In 1999 a stealth-based third-person shooter called Syphon Filter released for the original PlayStation, becoming a bestseller and helping define the stealth genre. Thirteen years on, its developers admit that the game's original synopsis was only a page long and barely contained any ideas.
In an interview on the PlayStation Blog, Bend Studio's creative director, John Garvin, says that Syphon Filter came about free of influences like Metal Gear Solid (he says the game was already in development before they'd even heard of MGS) and the idea came from a producer at Sony's then 989 Studios.
"[He] had written a one page synopsis that he called 'Syphon Filter', which had zero meaning, i.e. there was no plot, no character and no story, just an idea for settings, mechanics and gameplay," Garvin says in the interview.
"From the beginning it was to be a 'stealth action' game (in the days before there was such a genre) that focused heavily on weapons, gadgets and stealth. Our goal was to make the player feel like a super spy. Our lead designer back then was pretty heavily influenced by Nintendo's GoldenEye, which was probably the closest you could come to finding a game like Syphon in those days."
Garvin goes on to talk about how the stealth classic came close to being canceled on more than one occasion, all the deadlines the development team missed and how they knew they were onto something special because of their sense of "terror" they felt whilst working on the game.

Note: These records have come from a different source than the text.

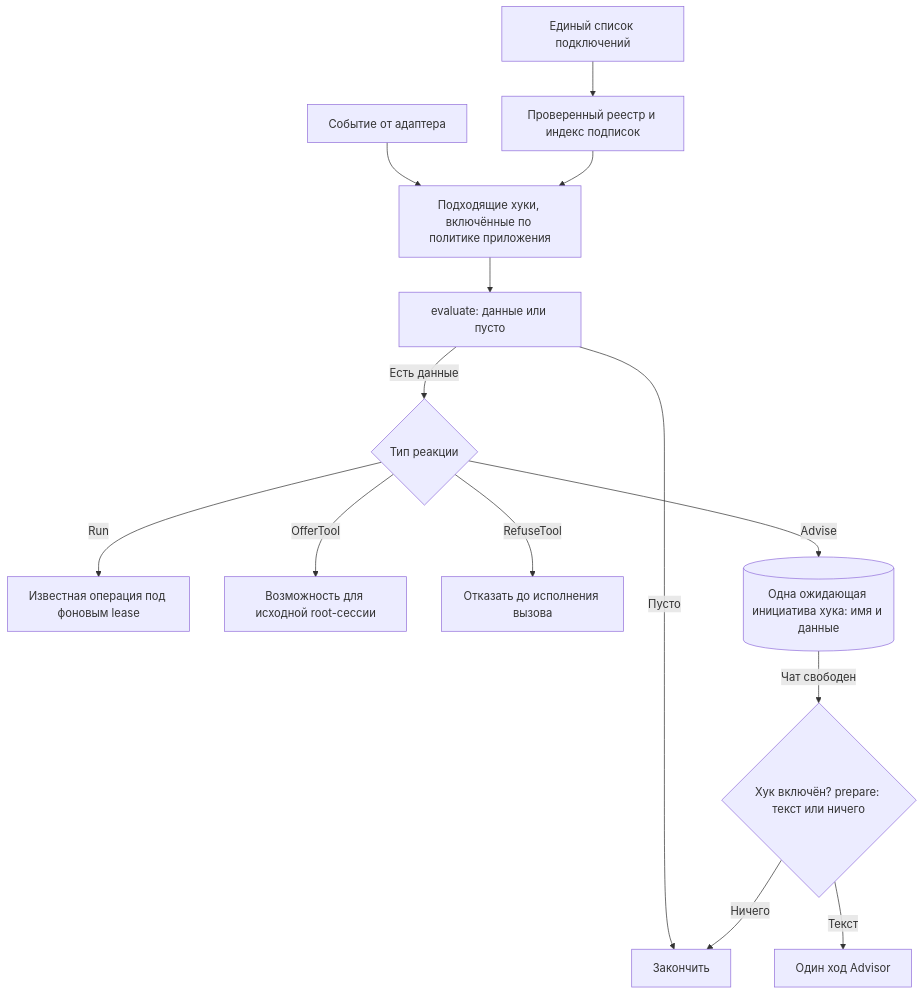
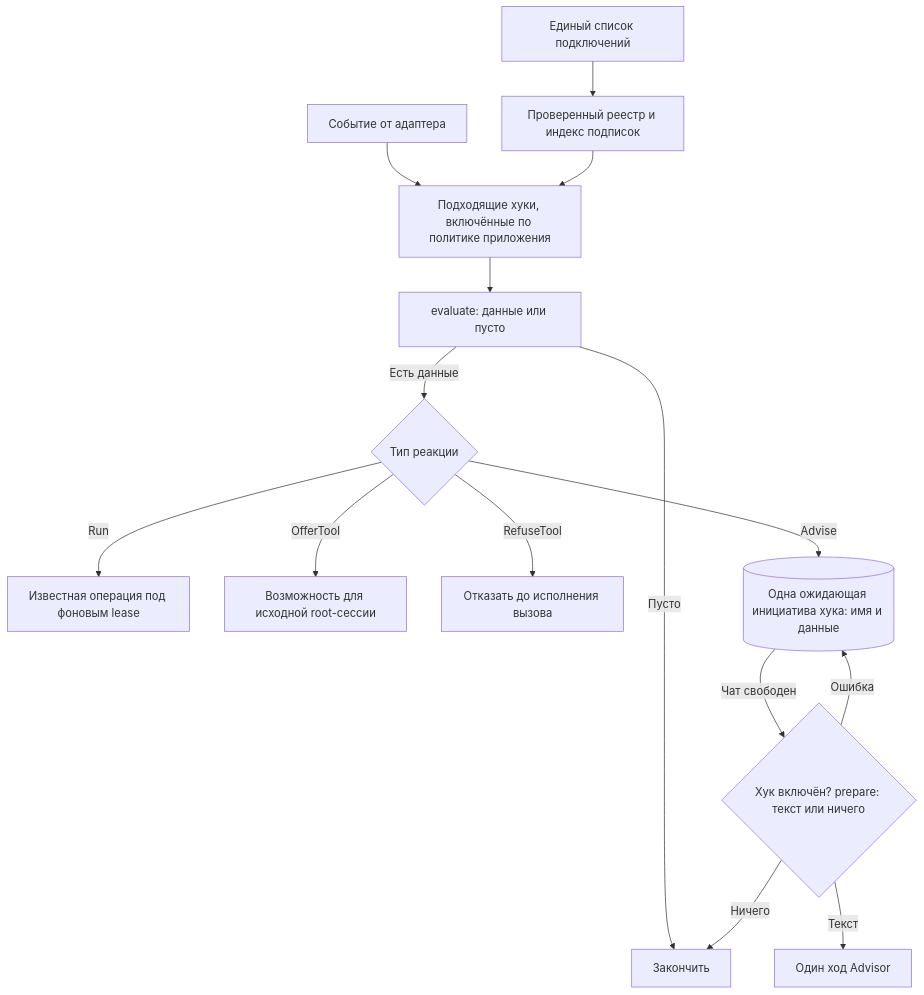
The diagram in docs/HOOK_ARCH.md (myvaheed/tg-ai-safwa), drawn with Mermaid before and after one commit. The commit also changed other lines of this file and 26 other files, not shown here.

````diff
--- a/docs/HOOK_ARCH.md
+++ b/docs/HOOK_ARCH.md
@@ -263,16 +272,17 @@
 ```mermaid
 flowchart TD
     A["Единый список подключений"] --> B["Проверенный реестр и индекс подписок"]
     C["Событие от адаптера"] --> D["Подходящие хуки, включённые по политике приложения"]
     B --> D
     D --> E["evaluate: данные или пусто"]
     E -->|Пусто| Z["Закончить"]
     E -->|Есть данные| F{"Тип реакции"}
     F -->|Run| G["Известная операция под фоновым lease"]
     F -->|OfferTool| H["Возможность для исходной root-сессии"]
     F -->|RefuseTool| I["Отказать до исполнения вызова"]
     F -->|Advise| J[("Одна ожидающая инициатива хука: имя и данные")]
     J -->|Чат свободен| K{"Хук включён? prepare: текст или ничего"}
     K -->|Текст| L["Один ход Advisor"]
     K -->|Ничего| Z
+    K -->|Ошибка| J
 ```
````
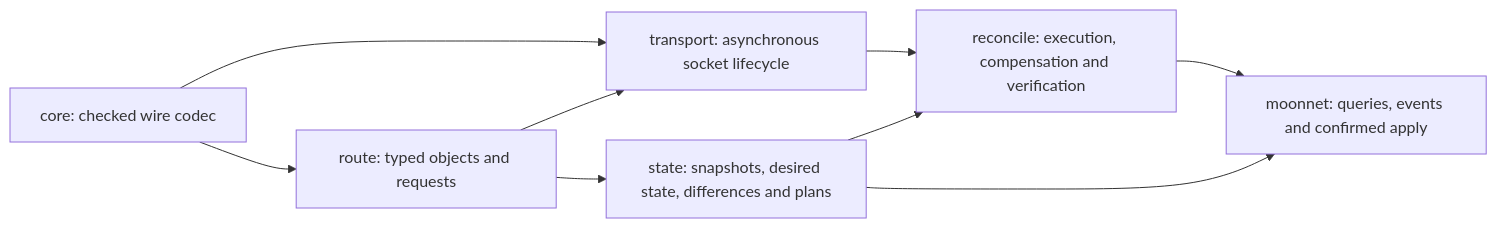
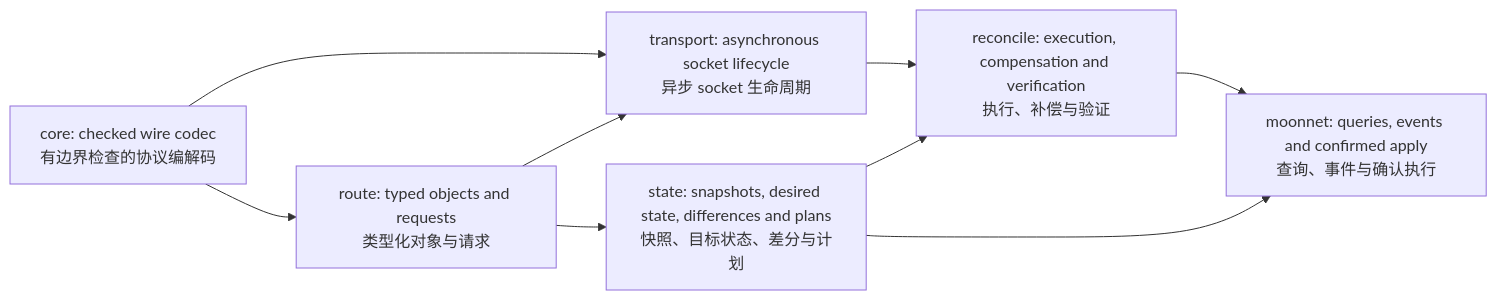
Before and after one commit to Eisem/moon_netlink: the diagram in docs/architecture.md, drawn with Mermaid. The commit also changed other lines of this file and 11 other files, not shown here.

````diff
--- a/docs/architecture.md
+++ b/docs/architecture.md
@@ -8,11 +10,11 @@
 ```mermaid
 flowchart LR
-  core[core: checked wire codec] --> route[route: typed objects and requests]
-  core --> transport[transport: asynchronous socket lifecycle]
+  core["core: checked wire codec<br/>有边界检查的协议编解码"] --> route["route: typed objects and requests<br/>类型化对象与请求"]
+  core --> transport["transport: asynchronous socket lifecycle<br/>异步 socket 生命周期"]
   route --> transport
-  route --> state[state: snapshots, desired state, differences and plans]
-  transport --> reconcile[reconcile: execution, compensation and verification]
+  route --> state["state: snapshots, desired state, differences and plans<br/>快照、目标状态、差分与计划"]
+  transport --> reconcile["reconcile: execution, compensation and verification<br/>执行、补偿与验证"]
   state --> reconcile
-  reconcile --> cli[moonnet: queries, events and confirmed apply]
+  reconcile --> cli["moonnet: queries, events and confirmed apply<br/>查询、事件与确认执行"]
   state --> cli
 ```
````
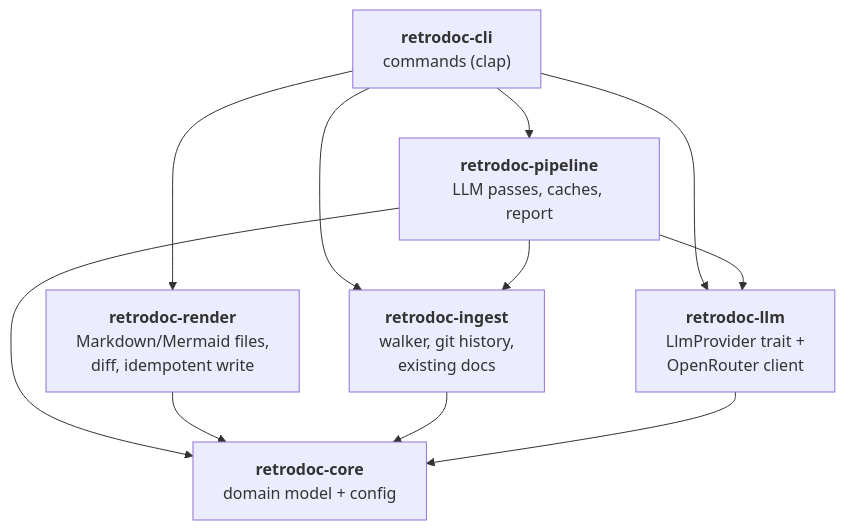
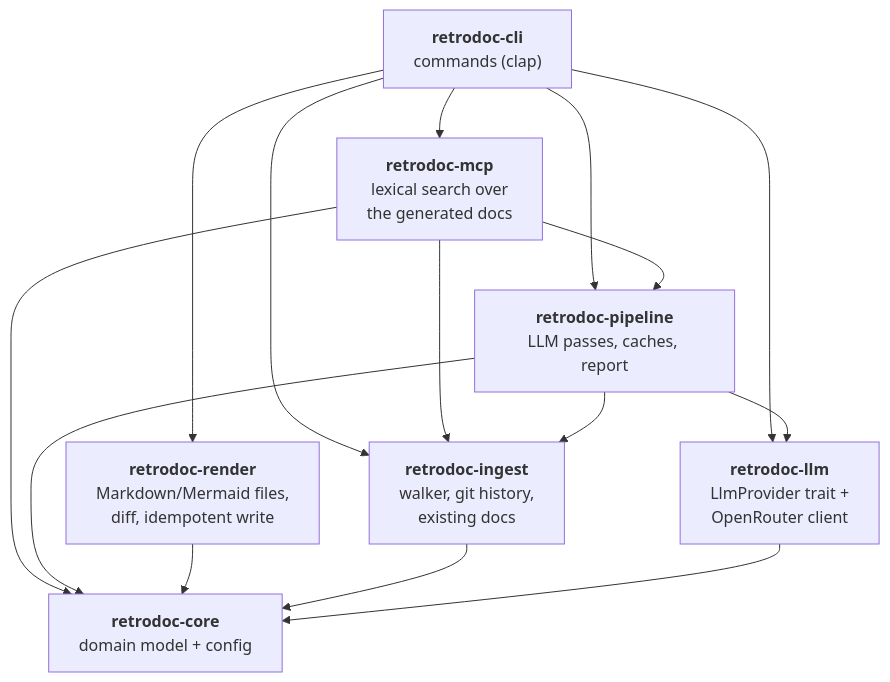
Before and after one commit to Electron-libre/RetroDoc: the second of 8 diagrams in docs/ARCHITECTURE.md, drawn with Mermaid. The commit also changed other lines of this file and 14 other files, not shown here.

First line of the commit message:
feat(mcp): add a lexical search over the generated docs

````diff
--- a/docs/ARCHITECTURE.md
+++ b/docs/ARCHITECTURE.md
@@ -27,20 +27,25 @@
 ```mermaid
 flowchart TD
     cli["<b>retrodoc-cli</b><br/>commands (clap)"]
     pipe["<b>retrodoc-pipeline</b><br/>LLM passes, caches, report"]
     render["<b>retrodoc-render</b><br/>Markdown/Mermaid files,<br/>diff, idempotent write"]
+    mcp["<b>retrodoc-mcp</b><br/>lexical search over<br/>the generated docs"]
     ingest["<b>retrodoc-ingest</b><br/>walker, git history,<br/>existing docs"]
     llm["<b>retrodoc-llm</b><br/>LlmProvider trait +<br/>OpenRouter client"]
     core["<b>retrodoc-core</b><br/>domain model + config"]
 
     cli --> pipe
     cli --> render
     cli --> ingest
     cli --> llm
+    cli --> mcp
+    mcp --> pipe
+    mcp --> ingest
+    mcp --> core
     pipe --> ingest
     pipe --> llm
     pipe --> core
     render --> core
     ingest --> core
     llm --> core
 ```
````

The in-depth interview where Garvin discusses the challenges of developing Syphon Filter and what he is most proud of can be read over at the PlayStation Blog.